The long-term impact of unemployment
By Dylan Matthews,
Obviously, the immediate effects of high unemployment are terrible. As a Pew study last summer found, many if not most unemployed people report having trouble getting medical care or paying rent, having to borrow money from friends, and having to raid their savings or retirement accounts to pay bills. They also report growing distant from their friends, increased discord within their families, and a loss of self-respect. But unemployment levels of the kind today’s job report confirmed also have serious longer-term impacts.

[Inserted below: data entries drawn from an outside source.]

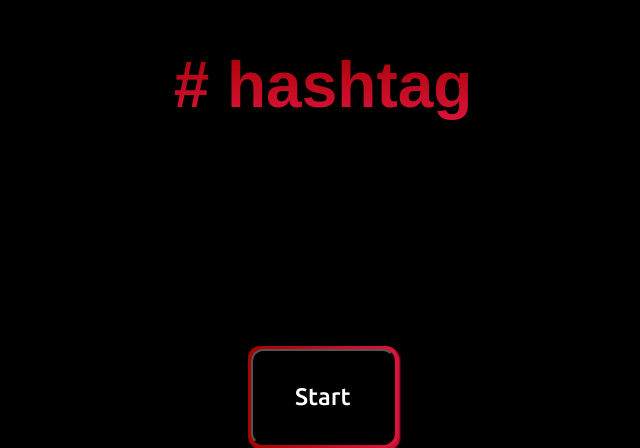
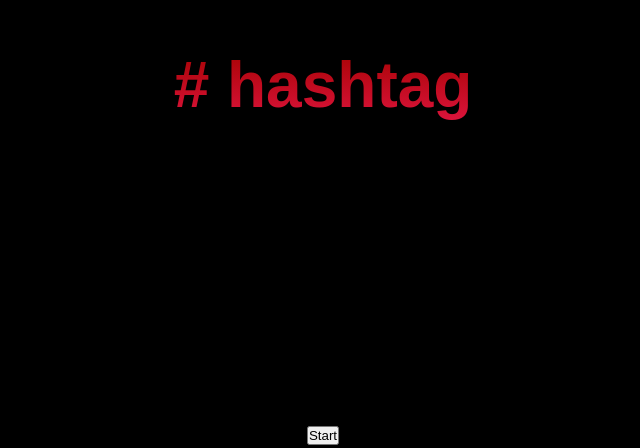
Before and after one commit to Dtech-Dbug/B-4-U, a Next.js app in the folder client/: page / in a window 1280 px wide. Shown: the part 408-856 px from the top of the page, without its empty margins (317-957 px from the left). Built offline with nearby package versions, Linux system fonts and the light colour scheme; a web font is replaced by a local one.

Commit message:
styled search input

```diff
--- a/client/styles/Home.module.css
+++ b/client/styles/Home.module.css
@@ -27,26 +27,6 @@
   background: linear-gradient(rgb(165, 2, 2), crimson);
   background-clip: text;
   color: transparent;
-}
-
-.buttonWrapper {
-  /* position: absolute; */
-  padding: 1rem;
-  background: linear-gradient(to right, rgb(165, 2, 2), crimson);
-  padding: 3px;
-  width: 9.4rem;
-  border-radius: 0.75rem;
-  box-shadow: 2px 2px 2px crimson;
-}
-
-.wrappedContent {
-  background: black;
-  color: white;
-  padding: 2rem;
-  width: 9rem;
-  border-radius: 0.75rem;
-  font-family: var(--body-font);
-  font-size: 1.5rem;
 }
 
 /*  ? CARD  */
@@ -138,3 +118,30 @@
     flex-direction: column;
   }
 }
+
+/*  ?? search bar */
+
+.searchInput {
+  height: 3rem;
+  display: flex;
+  justify-content: flex-start;
+  align-items: center;
+  padding: 1.5rem 1rem;
+  margin-left: -0.5rem;
+  background: #151515;
+  border-radius: 5rem;
+}
+.searchInput > input {
+  border: none;
+  outline: none;
+  background: #151515;
+  flex: 1;
+  margin: 0 0.3rem;
+  color: #fcfcfc;
+  font-family: var(--text-medium);
+}
+.searchInput > i {
+  color: #868686;
+  width: 14.5px;
+  height: 13px;
+}
```
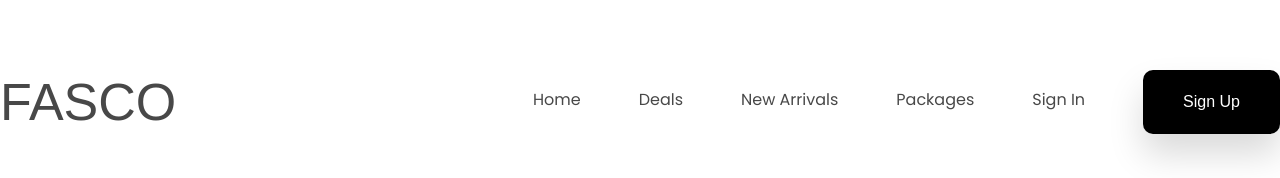
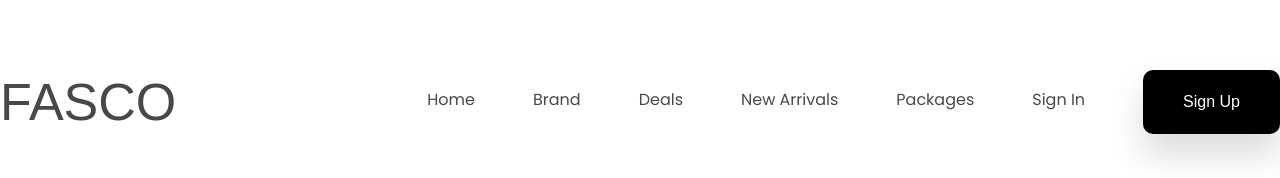
Before and after one commit to AnastasiiaBulba/fasco-e-commerce, a React (Vite) app: page / in a window 1280 px wide. Shown: the top 178 px of the page. Built offline with nearby package versions, Linux system fonts and the light colour scheme; a web font is replaced by a local one.

Commit message:
navigation section scrol

```diff
--- a/package.json
+++ b/package.json
@@ -14,6 +14,7 @@
     "react": "^18.3.1",
     "react-dom": "^18.3.1",
     "react-router-dom": "^7.0.2",
+    "react-scroll": "^1.9.0",
     "react-slick": "^0.30.2",
     "slick-carousel": "^1.8.1"
   },
--- a/src/components/Section/Brand/Brand.jsx
+++ b/src/components/Section/Brand/Brand.jsx
@@ -3,7 +3,7 @@ import BrandCarousel from "./BrandCarousel";
 
 const Brand = () => {
   return (
-    <section className={css.brand}>
+    <section id="brand" className={css.brand}>
       <BrandCarousel />
     </section>
   );
--- a/src/components/ToReuse/HeaderReuse/HeaderReuse.jsx
+++ b/src/components/ToReuse/HeaderReuse/HeaderReuse.jsx
@@ -1,4 +1,5 @@
 import { Link } from "react-router-dom";
+import { Link as ScrollLink } from "react-scroll";
 import css from "./HeaderReuse.module.css";
 import BurgerMenu from "../../BurgerMenu/BurgerMenu";
 
@@ -14,6 +15,17 @@ const HeaderReuse = () => {
         <Link to="/" className={css.navItem}>
           Home
         </Link>
+
+        {/* Для прикладу. В вайлі секції brand додано id а в HomePage додано Element */}
+        <ScrollLink
+          to="brand"
+          smooth={true}
+          duration={500}
+          className={css.navItem}
+        >
+          Brand
+        </ScrollLink>
+
         <Link to="/deals" className={css.navItem}>
           Deals
         </Link>
--- a/src/pages/HomePage/HomePage.jsx
+++ b/src/pages/HomePage/HomePage.jsx
@@ -1,4 +1,5 @@
 // import css from "./HomePage.module.css";
+import { Element } from "react-scroll";
 import HeaderReuse from "../../components/ToReuse/HeaderReuse/HeaderReuse";
 import Hero from "../../components/Section/Hero/Hero";
 import Brand from "../../components/Section/Brand/Brand";
@@ -8,7 +9,9 @@ const HomePage = () => {
     <div>
       <HeaderReuse />
       <Hero />
-      <Brand />
+      <Element name="brand">
+        <Brand />
+      </Element>
     </div>
   );
 };
```
Also changed, not shown: vercel.json (added), 1 other file (tests, documents, lock files or other folders).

It makes you permanently poorer: In 2009, Till von Wachter, Jae Song, and Joyce Manchester released a study on what happened to the long-term earnings of laid-off workers after the 1982 recession. Immediately, laid-off workers experienced annual earnings 30 percent lower than those of workers who hadn’t lost their jobs. But even 15 to 20 years on, these workers experienced 20 percent lower wages than people who had kept their jobs decades previous. The Yale economist Lisa Kahn has found similar long-term earnings loss among college graduates who enter the workforce during a bad economy. They face a higher unemployment rate than those graduating in better years up to 10 years after leaving school, and, depending on which state they start work in, their wages fall anywhere from 1.3 percent to 20 percent lower than those not graduating during a recession every year after they graduate for over 17 years. That is, the wages of someone in the highest unemployment state are not 20 percent lower the first year, and then stay that way. They fall an average of 20 percent lower than the wages of non-recession graduates every year.
It makes you sicker: Being laid off has serious long-term health effects. William Gallo of Yale Medical School has found that people who are laid off near retirement are twice as likely to have a stroke or heart attack. Gallo, along with Jennie Brand and Becca Levy, have also found that being laid off or part of a branch closing increases one’s likelihood of depression. Layoffs are more likely to cause depression in men than branch closings, whereas the reverse is true of women. Similarly, a study by Kate Struly found that people who lose their jobs are 54 percent more likely to have fair or poor health, and 83 percent more likely to contract a stress-related malady, like a stroke, heart attack, heart disease, depression or arthritis. Long-term unemployment also increases your chance of dying. Till von Wachter (the same economist who did the long-term earnings study) and Daniel Sullivan found that high-seniority male workers experience a 50 percent to 100 percent increase in mortality the year after they’re laid off, and a 10 percent to 15 percent increase even 20 years later.
The point being, persistent high unemployment, like the kind we're experiencing, does not just hurt people in the here and now. It hurts people decades in the future, even if the economy has recovered by then.